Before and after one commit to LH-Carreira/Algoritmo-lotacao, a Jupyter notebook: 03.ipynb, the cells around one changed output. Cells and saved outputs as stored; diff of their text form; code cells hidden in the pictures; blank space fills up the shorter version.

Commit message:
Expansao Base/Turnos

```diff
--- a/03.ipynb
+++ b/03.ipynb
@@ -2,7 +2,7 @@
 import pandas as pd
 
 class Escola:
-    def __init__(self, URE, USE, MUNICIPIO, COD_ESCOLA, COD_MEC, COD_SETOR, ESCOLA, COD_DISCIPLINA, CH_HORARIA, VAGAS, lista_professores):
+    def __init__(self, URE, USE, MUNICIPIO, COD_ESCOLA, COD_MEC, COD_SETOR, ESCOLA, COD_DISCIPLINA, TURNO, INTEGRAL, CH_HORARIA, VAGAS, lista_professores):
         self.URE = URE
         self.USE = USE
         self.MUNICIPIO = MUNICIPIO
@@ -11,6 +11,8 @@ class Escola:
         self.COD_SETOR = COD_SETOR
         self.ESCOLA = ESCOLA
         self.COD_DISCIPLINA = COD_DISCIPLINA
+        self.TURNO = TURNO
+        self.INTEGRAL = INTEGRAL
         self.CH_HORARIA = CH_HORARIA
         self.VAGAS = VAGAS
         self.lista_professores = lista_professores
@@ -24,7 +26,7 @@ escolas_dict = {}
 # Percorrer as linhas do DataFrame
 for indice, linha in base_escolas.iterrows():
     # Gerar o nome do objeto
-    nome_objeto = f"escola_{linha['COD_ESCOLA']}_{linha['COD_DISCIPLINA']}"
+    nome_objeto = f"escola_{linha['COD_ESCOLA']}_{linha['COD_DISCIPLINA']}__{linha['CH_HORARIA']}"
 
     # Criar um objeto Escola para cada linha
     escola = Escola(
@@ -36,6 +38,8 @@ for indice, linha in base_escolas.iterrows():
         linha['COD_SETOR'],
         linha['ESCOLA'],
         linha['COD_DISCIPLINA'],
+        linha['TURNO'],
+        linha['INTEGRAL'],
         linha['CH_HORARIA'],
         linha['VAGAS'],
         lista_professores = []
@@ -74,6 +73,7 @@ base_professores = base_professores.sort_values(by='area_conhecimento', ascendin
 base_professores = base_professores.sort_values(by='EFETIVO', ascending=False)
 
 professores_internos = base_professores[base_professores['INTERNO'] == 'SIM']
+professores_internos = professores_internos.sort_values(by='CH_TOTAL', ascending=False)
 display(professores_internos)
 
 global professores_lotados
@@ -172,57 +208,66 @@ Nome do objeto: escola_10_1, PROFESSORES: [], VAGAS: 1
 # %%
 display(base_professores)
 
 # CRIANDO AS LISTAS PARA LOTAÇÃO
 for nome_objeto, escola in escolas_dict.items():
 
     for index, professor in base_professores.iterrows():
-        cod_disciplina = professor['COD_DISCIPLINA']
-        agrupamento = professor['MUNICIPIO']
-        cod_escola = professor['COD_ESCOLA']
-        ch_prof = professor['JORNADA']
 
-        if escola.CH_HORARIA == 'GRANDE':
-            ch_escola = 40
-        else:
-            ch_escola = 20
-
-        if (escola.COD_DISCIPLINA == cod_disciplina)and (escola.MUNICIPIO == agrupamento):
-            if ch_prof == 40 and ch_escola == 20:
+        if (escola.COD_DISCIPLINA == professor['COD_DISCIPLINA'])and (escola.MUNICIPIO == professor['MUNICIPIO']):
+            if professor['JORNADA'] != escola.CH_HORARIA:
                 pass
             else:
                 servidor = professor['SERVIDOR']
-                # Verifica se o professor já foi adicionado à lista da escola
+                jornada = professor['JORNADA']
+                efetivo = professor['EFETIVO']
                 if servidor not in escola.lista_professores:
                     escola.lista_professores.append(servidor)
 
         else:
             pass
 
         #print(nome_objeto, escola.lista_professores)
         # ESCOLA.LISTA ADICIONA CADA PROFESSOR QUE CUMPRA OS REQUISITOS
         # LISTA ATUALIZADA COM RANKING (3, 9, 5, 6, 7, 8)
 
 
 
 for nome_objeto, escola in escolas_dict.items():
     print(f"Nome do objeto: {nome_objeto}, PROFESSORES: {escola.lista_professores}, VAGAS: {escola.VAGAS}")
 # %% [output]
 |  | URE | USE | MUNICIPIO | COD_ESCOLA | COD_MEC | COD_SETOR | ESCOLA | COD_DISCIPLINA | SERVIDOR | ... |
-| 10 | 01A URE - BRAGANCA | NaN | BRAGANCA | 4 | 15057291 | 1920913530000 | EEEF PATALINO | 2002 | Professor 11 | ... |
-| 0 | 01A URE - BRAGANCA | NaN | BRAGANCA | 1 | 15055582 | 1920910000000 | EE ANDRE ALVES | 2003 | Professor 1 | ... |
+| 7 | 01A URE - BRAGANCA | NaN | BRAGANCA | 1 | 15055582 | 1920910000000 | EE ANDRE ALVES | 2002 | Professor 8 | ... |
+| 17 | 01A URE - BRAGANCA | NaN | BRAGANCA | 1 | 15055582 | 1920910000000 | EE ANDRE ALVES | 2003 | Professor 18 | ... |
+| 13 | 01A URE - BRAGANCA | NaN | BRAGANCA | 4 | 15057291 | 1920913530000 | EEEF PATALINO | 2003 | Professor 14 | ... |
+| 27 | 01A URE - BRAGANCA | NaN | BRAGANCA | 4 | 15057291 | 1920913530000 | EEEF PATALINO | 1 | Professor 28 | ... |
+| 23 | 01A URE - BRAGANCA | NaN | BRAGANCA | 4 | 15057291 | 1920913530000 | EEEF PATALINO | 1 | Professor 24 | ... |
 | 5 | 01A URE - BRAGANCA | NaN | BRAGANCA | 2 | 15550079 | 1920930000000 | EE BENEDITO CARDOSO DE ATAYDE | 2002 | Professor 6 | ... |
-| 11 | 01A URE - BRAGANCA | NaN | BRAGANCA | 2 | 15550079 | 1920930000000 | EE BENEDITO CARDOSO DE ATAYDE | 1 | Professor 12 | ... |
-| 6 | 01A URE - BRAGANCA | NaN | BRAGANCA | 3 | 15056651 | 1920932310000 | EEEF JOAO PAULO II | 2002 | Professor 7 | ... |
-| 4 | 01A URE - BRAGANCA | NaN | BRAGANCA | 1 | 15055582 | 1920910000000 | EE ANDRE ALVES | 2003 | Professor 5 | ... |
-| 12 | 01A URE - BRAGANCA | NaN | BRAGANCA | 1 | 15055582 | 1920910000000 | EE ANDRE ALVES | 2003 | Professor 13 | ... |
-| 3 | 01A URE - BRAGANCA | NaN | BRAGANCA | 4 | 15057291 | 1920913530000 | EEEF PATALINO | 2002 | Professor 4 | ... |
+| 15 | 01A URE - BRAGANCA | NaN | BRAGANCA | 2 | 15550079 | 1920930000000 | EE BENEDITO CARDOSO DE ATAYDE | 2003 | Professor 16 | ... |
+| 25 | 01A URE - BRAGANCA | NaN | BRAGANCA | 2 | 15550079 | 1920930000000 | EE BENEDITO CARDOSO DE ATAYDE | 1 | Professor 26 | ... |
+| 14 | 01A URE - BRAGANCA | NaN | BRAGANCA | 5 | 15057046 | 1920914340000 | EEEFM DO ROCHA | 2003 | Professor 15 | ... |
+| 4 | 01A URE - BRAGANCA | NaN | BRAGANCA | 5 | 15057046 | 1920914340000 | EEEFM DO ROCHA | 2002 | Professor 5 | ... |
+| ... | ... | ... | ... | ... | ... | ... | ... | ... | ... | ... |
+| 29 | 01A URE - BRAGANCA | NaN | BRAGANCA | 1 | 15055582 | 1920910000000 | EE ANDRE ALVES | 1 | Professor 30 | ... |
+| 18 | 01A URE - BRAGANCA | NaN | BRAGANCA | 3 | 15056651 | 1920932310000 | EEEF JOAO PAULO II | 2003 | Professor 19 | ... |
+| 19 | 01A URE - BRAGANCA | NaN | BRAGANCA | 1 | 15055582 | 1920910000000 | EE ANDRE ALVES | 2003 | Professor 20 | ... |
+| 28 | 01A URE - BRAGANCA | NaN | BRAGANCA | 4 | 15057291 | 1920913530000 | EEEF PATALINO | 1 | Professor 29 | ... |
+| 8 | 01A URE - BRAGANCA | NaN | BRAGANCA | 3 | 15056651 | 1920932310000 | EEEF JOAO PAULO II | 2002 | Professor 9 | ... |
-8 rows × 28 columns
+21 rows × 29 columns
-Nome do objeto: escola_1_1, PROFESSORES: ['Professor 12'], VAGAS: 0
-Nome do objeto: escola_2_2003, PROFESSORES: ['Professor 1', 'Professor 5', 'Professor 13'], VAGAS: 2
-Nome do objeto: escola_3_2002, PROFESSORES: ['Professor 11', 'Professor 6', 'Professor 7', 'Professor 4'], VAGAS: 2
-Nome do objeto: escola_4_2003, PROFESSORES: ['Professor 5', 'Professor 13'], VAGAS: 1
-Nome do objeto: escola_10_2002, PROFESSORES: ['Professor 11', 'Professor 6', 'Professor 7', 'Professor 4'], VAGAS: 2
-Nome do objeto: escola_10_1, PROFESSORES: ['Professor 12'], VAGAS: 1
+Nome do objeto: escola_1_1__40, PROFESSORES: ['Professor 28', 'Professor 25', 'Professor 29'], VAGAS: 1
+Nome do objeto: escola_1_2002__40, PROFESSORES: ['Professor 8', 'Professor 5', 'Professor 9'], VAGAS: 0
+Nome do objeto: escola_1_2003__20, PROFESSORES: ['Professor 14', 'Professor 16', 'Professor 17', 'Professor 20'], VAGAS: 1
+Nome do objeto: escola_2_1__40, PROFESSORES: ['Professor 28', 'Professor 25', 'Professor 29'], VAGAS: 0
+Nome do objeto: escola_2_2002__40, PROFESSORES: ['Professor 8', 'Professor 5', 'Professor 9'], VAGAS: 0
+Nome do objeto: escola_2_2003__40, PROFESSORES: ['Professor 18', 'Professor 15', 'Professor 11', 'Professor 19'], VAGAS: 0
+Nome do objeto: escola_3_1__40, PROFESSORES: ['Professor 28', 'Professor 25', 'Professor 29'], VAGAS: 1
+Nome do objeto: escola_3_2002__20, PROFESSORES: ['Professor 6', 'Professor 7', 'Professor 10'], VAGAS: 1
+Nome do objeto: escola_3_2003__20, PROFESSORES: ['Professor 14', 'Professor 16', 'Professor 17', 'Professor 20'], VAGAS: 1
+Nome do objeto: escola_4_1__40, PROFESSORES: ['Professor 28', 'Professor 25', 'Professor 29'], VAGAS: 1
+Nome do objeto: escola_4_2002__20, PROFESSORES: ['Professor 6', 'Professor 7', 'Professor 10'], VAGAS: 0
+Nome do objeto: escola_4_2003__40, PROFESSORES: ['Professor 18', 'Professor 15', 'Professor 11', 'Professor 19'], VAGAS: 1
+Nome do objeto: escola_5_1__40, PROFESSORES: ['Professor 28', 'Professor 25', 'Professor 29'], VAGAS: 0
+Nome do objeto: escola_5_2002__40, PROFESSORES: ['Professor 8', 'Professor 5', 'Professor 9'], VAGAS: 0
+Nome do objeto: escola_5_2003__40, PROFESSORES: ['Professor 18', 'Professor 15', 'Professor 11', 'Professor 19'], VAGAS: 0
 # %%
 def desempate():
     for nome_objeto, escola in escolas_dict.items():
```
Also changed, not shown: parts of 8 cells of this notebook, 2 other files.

-=-=-=-=-

Wherever a line in the entries holds "JOAO", copy that line.

-| 6 | 01A URE - BRAGANCA | NaN | BRAGANCA | 3 | 15056651 | 1920932310000 | EEEF JOAO PAULO II | 2002 | Professor 7 | ... |
+| 18 | 01A URE - BRAGANCA | NaN | BRAGANCA | 3 | 15056651 | 1920932310000 | EEEF JOAO PAULO II | 2003 | Professor 19 | ... |
+| 8 | 01A URE - BRAGANCA | NaN | BRAGANCA | 3 | 15056651 | 1920932310000 | EEEF JOAO PAULO II | 2002 | Professor 9 | ... |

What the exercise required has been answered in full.